## Requirement
In the records below, find every line that contains "harrison" and list it.

Extracted material section start

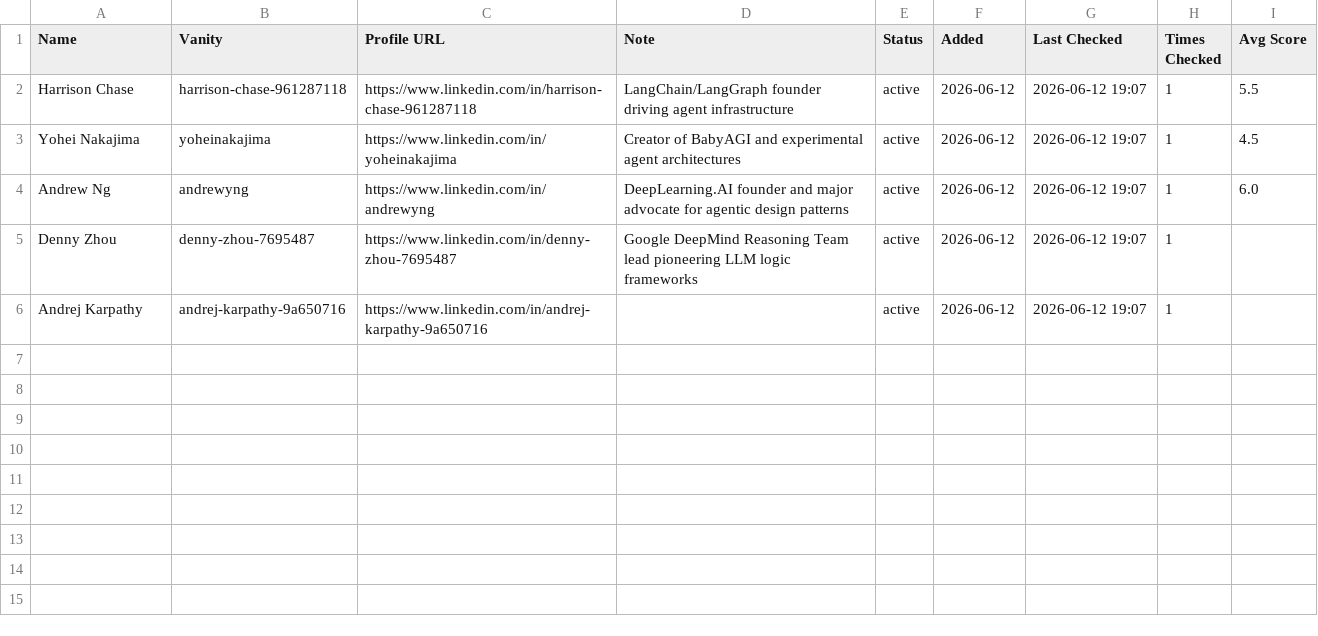
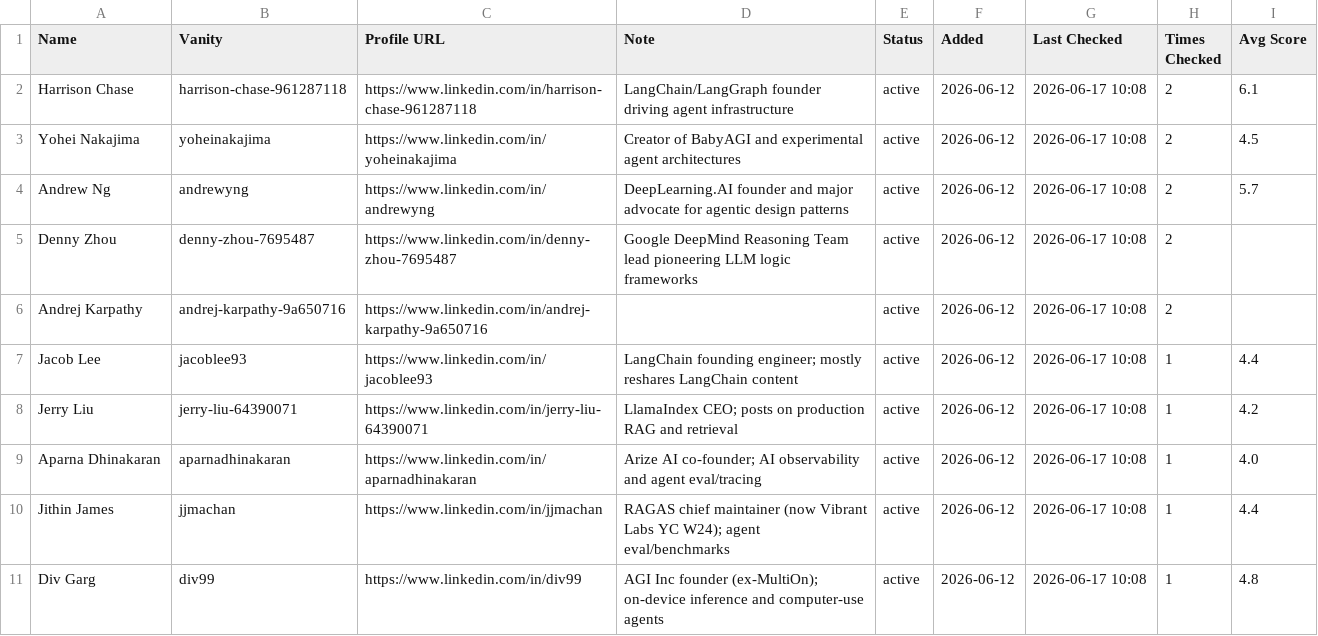
Before and after one commit to Akshu24Tech/linkedin-feed-assistant, a CSV file: watchlist.csv, drawn as a sheet.

```diff
--- a/watchlist.csv
+++ b/watchlist.csv
@@ -1,6 +1,11 @@
 Name,Vanity,Profile URL,Note,Status,Added,Last Checked,Times Checked,Avg Score
-Harrison Chase,harrison-chase-961287118,https://www.linkedin.com/in/harrison-chase-961287118,LangChain/LangGraph founder driving agent infrastructure,active,2026-06-12,2026-06-12 19:07,1,5.5
-Yohei Nakajima,yoheinakajima,https://www.linkedin.com/in/yoheinakajima,Creator of BabyAGI and experimental agent architectures,active,2026-06-12,2026-06-12 19:07,1,4.5
-Andrew Ng,andrewyng,https://www.linkedin.com/in/andrewyng,DeepLearning.AI founder and major advocate for agentic design patterns,active,2026-06-12,2026-06-12 19:07,1,6.0
-Denny Zhou,denny-zhou-7695487,https://www.linkedin.com/in/denny-zhou-7695487,Google DeepMind Reasoning Team lead pioneering LLM logic frameworks,active,2026-06-12,2026-06-12 19:07,1,
-Andrej Karpathy,andrej-karpathy-9a650716,https://www.linkedin.com/in/andrej-karpathy-9a650716,,active,2026-06-12,2026-06-12 19:07,1,
+Harrison Chase,harrison-chase-961287118,https://www.linkedin.com/in/harrison-chase-961287118,LangChain/LangGraph founder driving agent infrastructure,active,2026-06-12,2026-06-17 10:08,2,6.1
+Yohei Nakajima,yoheinakajima,https://www.linkedin.com/in/yoheinakajima,Creator of BabyAGI and experimental agent architectures,active,2026-06-12,2026-06-17 10:08,2,4.5
+Andrew Ng,andrewyng,https://www.linkedin.com/in/andrewyng,DeepLearning.AI founder and major advocate for agentic design patterns,active,2026-06-12,2026-06-17 10:08,2,5.7
+Denny Zhou,denny-zhou-7695487,https://www.linkedin.com/in/denny-zhou-7695487,Google DeepMind Reasoning Team lead pioneering LLM logic frameworks,active,2026-06-12,2026-06-17 10:08,2,
+Andrej Karpathy,andrej-karpathy-9a650716,https://www.linkedin.com/in/andrej-karpathy-9a650716,,active,2026-06-12,2026-06-17 10:08,2,
+Jacob Lee,jacoblee93,https://www.linkedin.com/in/jacoblee93,LangChain founding engineer; mostly reshares LangChain content,active,2026-06-12,2026-06-17 10:08,1,4.4
+Jerry Liu,jerry-liu-64390071,https://www.linkedin.com/in/jerry-liu-64390071,LlamaIndex CEO; posts on production RAG and retrieval,active,2026-06-12,2026-06-17 10:08,1,4.2
+Aparna Dhinakaran,aparnadhinakaran,https://www.linkedin.com/in/aparnadhinakaran,Arize AI co-founder; AI observability and agent eval/tracing,active,2026-06-12,2026-06-17 10:08,1,4.0
+Jithin James,jjmachan,https://www.linkedin.com/in/jjmachan,RAGAS chief maintainer (now Vibrant Labs YC W24); agent eval/benchmarks,active,2026-06-12,2026-06-17 10:08,1,4.4
+Div Garg,div99,https://www.linkedin.com/in/div99,AGI Inc founder (ex-MultiOn); on-device inference and computer-use agents,active,2026-06-12,2026-06-17 10:08,1,4.8
```
Also changed, not shown: seen_posts.csv, 1 other file.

Extracted material section end

## Expected answer
-Harrison Chase,harrison-chase-961287118,https://www.linkedin.com/in/harrison-chase-961287118,LangChain/LangGraph founder driving agent infrastructure,active,2026-06-12,2026-06-12 19:07,1,5.5
+Harrison Chase,harrison-chase-961287118,https://www.linkedin.com/in/harrison-chase-961287118,LangChain/LangGraph founder driving agent infrastructure,active,2026-06-12,2026-06-17 10:08,2,6.1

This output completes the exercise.